Zurich Airport Building Dock A


Zurich Airport Building Dock A




Zurich Airport




140,000 / 1,506,947



Since its opening in the 1940s, Zurich Airport has become one of the most important aviation hubs in Europe. Following the airport’s previous additions of Dock E, the Airside Center, and The Circle, an international two-stage design competition was kicked off in 2020 to replace the aging Dock A.


Expected to open in 10 years, the new Dock A designed by BIG includes Schengen and Non-Schengen gates, airside retail, lounges, offices, the new air traffic control tower, and an extension of the immigration hall. BIG’s design is conceived as a mass timber space frame that is structural design, spatial experience, architectural finish, and organizational principle in one. The structure is made from locally sourced timber, and the roof is entirely clad in solar shingles turning sunlight into a power source.

Based on BIG’s concept of the ‘Raumfachwerk’ – a robust yet flexible structural framework – the design proposal celebrates the passenger experience and movement through the airport.


Located adjacent to the existing Airside Center and Terminal 1, the new Dock A is defined by two main areas: the central hub with shopping, airport services for arriving and departing passengers, and vertical circulation; and the pier with the gates, waiting areas, and the fixed links connecting to the planes.

Arriving passengers are guided towards the hub of Dock A – which is split across seven floors which are visually connected through the generous light-filled atrium. Passenger flows are funneled through the atrium that connects all floors via stairs, escalators and elevators – from the underground immigration hall to all arrival and departure levels, and the lounges on the top floors of the central hub.

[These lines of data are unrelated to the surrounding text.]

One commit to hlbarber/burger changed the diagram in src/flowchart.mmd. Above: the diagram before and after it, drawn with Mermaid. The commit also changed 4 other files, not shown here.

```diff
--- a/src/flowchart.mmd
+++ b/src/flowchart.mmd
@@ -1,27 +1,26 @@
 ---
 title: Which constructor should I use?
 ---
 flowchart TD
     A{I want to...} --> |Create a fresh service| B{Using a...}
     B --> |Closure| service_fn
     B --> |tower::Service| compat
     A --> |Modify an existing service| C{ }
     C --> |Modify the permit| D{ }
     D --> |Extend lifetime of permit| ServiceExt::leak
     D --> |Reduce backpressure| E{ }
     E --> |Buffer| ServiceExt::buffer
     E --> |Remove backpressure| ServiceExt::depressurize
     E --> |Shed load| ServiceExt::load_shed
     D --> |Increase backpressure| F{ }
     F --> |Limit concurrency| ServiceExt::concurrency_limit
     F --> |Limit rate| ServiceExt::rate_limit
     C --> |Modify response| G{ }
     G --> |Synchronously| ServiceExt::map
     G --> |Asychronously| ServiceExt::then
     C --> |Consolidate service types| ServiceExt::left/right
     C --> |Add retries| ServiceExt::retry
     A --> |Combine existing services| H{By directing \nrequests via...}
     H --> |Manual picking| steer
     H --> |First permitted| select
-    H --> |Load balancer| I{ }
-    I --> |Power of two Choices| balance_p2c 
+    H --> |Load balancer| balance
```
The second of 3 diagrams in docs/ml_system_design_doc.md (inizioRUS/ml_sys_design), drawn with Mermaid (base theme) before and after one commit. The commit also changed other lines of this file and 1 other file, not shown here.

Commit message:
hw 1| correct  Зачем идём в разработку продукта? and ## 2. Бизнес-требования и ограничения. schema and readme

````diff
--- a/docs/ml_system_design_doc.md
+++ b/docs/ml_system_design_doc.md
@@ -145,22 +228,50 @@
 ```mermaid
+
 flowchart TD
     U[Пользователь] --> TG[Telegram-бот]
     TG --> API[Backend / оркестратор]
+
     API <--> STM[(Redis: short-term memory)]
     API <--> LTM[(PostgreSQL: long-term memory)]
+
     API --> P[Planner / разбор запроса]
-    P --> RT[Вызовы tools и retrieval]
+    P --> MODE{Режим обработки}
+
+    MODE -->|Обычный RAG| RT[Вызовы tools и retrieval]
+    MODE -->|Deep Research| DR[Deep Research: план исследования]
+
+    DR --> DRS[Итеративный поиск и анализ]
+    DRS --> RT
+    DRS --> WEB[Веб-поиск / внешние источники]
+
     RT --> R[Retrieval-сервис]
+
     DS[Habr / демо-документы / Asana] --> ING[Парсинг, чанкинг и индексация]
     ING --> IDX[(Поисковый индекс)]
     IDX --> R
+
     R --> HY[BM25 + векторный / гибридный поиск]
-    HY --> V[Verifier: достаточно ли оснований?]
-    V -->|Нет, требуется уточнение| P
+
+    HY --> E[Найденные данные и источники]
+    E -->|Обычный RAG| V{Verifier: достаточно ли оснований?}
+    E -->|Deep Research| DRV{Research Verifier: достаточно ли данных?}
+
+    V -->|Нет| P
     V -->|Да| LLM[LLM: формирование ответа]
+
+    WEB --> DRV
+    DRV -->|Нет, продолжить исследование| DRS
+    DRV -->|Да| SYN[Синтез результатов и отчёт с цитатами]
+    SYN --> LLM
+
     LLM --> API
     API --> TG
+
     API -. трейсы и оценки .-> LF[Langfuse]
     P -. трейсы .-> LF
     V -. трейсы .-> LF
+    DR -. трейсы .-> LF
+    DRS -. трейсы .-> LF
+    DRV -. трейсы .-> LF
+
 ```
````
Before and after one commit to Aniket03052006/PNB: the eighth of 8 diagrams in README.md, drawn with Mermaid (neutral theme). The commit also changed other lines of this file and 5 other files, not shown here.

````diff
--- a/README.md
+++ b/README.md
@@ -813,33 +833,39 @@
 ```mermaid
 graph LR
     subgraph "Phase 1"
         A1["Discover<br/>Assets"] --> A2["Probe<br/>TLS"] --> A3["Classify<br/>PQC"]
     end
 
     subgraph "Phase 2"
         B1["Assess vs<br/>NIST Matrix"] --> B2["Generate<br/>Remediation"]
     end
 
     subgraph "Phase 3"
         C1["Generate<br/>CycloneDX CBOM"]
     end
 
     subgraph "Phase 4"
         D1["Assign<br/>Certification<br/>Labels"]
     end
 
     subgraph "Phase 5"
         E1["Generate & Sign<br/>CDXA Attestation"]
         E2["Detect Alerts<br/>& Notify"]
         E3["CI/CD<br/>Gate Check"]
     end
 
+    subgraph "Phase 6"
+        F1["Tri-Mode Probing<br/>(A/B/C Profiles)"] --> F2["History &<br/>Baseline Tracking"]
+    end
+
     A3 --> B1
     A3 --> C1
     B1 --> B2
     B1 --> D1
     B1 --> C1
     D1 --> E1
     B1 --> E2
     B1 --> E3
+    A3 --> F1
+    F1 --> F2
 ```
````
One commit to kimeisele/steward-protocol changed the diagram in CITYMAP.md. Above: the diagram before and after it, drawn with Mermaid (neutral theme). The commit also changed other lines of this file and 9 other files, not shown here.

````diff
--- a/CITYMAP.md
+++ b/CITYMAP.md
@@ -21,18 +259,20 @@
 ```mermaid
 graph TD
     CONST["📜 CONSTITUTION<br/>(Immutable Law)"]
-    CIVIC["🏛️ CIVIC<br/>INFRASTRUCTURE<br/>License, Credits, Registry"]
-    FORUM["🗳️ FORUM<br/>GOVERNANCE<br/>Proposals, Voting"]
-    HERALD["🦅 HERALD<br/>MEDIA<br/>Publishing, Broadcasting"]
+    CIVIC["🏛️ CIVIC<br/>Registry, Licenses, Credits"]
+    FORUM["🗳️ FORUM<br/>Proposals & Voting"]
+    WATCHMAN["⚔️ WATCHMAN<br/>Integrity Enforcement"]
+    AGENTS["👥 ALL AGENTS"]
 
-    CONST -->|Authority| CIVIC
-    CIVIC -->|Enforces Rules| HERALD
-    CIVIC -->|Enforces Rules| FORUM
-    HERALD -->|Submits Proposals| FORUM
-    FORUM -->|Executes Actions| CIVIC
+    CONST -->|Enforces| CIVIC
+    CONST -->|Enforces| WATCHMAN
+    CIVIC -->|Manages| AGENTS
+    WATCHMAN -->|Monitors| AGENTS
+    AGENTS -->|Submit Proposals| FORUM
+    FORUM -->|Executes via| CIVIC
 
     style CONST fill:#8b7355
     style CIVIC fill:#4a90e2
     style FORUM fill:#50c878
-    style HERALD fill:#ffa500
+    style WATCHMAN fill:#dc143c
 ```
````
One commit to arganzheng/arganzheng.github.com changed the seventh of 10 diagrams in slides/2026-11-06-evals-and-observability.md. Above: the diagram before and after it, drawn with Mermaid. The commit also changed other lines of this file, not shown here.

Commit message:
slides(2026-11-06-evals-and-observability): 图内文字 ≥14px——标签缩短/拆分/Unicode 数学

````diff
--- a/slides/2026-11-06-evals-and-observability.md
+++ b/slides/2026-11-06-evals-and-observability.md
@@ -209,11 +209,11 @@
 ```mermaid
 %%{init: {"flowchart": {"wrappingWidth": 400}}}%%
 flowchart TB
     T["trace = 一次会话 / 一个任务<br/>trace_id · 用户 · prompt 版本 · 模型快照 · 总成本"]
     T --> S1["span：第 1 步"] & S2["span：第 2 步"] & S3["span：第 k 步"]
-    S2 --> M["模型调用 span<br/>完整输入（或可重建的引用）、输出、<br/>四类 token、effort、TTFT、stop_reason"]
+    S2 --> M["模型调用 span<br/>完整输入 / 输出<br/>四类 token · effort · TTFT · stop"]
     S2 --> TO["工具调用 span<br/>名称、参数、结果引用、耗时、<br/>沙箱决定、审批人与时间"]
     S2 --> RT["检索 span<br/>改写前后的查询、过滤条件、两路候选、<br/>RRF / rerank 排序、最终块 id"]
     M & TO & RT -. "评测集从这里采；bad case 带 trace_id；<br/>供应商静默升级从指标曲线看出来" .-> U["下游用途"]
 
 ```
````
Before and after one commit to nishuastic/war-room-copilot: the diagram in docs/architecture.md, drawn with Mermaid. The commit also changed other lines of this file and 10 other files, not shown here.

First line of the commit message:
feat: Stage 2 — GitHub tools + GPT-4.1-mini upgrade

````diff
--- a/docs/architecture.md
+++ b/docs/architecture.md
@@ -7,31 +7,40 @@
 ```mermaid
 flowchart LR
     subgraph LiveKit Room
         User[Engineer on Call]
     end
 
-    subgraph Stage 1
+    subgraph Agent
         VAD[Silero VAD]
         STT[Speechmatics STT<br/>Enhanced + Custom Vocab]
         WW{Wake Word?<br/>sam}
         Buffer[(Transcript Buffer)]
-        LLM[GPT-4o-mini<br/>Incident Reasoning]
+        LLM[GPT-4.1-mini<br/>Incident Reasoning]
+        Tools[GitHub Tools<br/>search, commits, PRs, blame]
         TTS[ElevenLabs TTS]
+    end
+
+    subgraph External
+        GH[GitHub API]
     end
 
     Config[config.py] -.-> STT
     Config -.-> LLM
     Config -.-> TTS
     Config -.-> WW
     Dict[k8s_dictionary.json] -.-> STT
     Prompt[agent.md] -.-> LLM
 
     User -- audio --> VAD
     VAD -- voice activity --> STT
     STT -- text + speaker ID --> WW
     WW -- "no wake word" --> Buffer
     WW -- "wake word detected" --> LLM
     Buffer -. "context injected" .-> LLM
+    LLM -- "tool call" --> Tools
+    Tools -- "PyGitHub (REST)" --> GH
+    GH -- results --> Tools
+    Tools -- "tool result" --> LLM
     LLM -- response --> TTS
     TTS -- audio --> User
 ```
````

To enhance the passenger experience, the spaces within the new terminal use daylight as a natural wayfinding system. A linear skylight – created by the unfolding roof of the pier – widens toward the central hub and opens up into the atrium where all departing, arriving, and transferring passengers meet. By placing the control tower in its center, the tower is experienced from the inside as a beacon that creates a sense of place, akin to a town square rather than an airport.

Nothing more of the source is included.